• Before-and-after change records
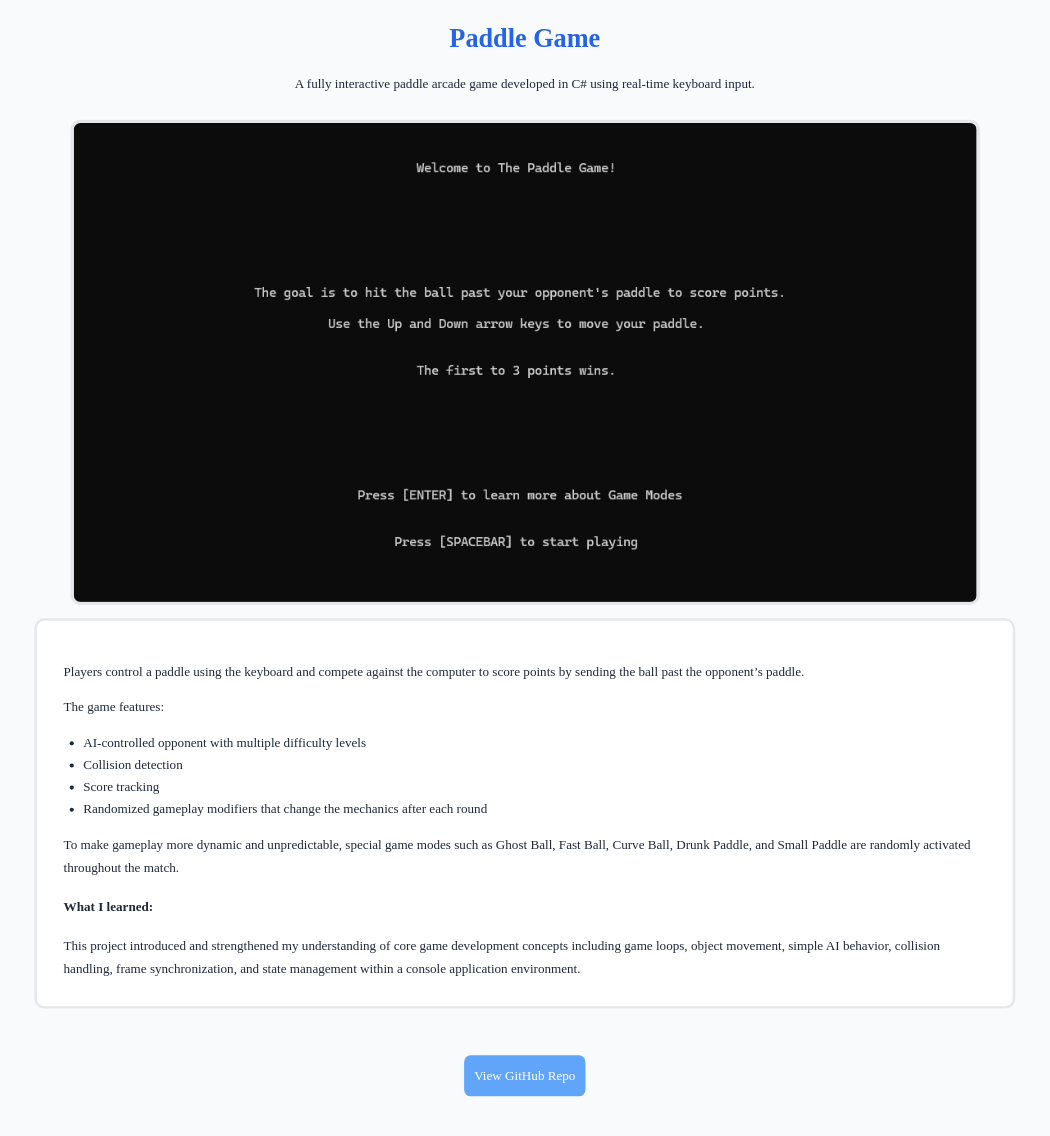
Repository: alison-cunningham/alison-cunningham
Page: pages/paddle-game.html
These files come from the project's save history. The page is drawn as it stood at one moment and after the next save; the edit follows.
The browser window is 1280 px wide. The pictures show the whole page, at 82% of full size.
Some web fonts or font styles are not loaded; a fallback is used.

Above is the page before, as saved 2026-05-12 17:31:28.

After the next save:
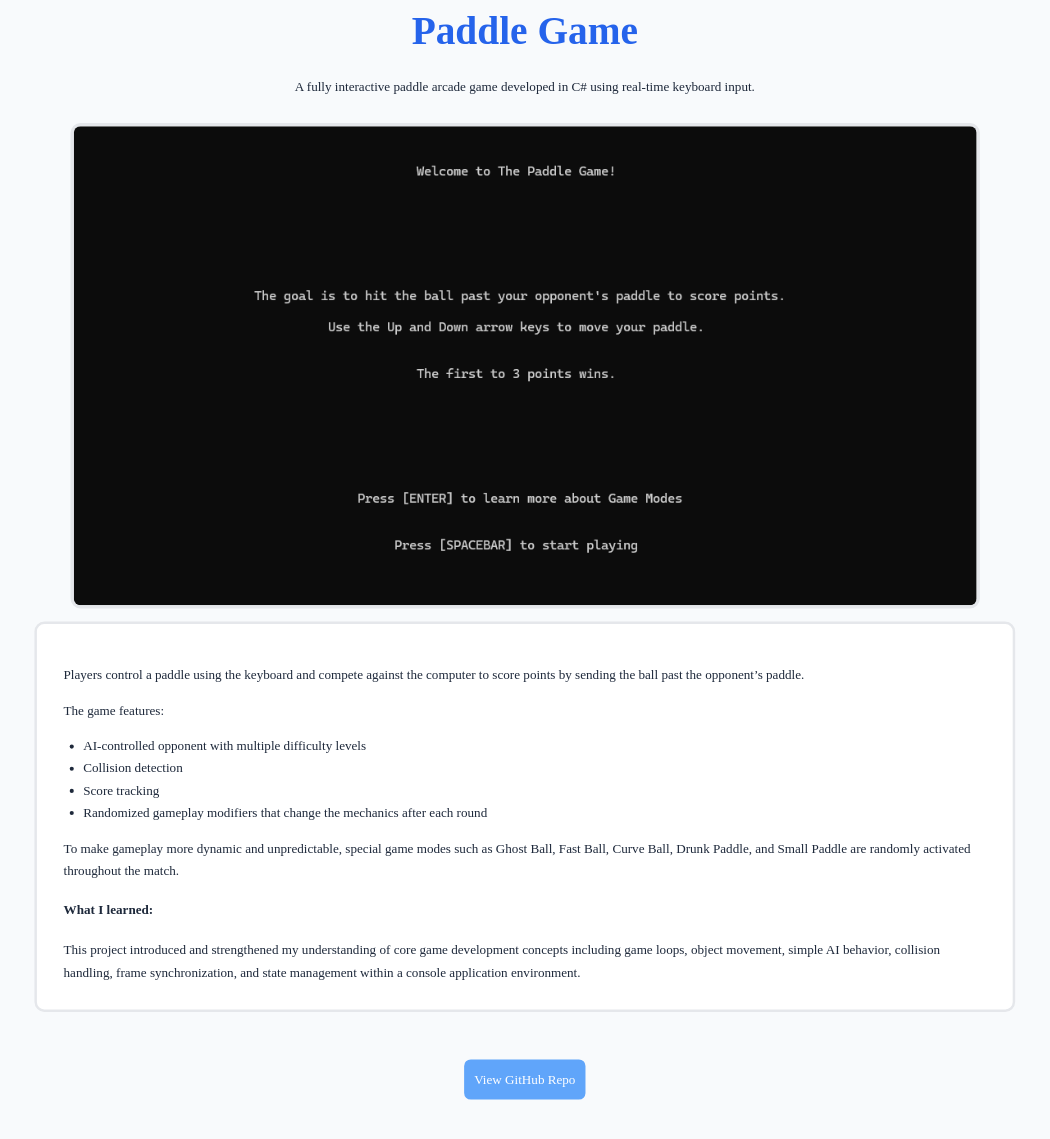
Saved 2 h 12 min later.
--- a/styles/globals.css
+++ b/styles/globals.css
@@ -50,7 +50,7 @@ h3{
 
 }
 
-header.h1{
+header h1{
     font-size: 3rem;
     margin: 0;
 }
@@ -59,14 +59,13 @@ header.h1{
     display: flex;
     gap: 2rem;
 
-    width: 90%;
+    width: 100%;
     max-width: 100%;
 
     overflow-x: auto;
 
     padding: 0.5rem 1rem;
-    margin-left: 2.5rem;
-    margin-right: 2.5rem;
+    margin: 0;
 
     font-size: 1.5rem;
 }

• Work required
Among the lines above, count those that hold the word "next" and give only the count.

• Written solution
2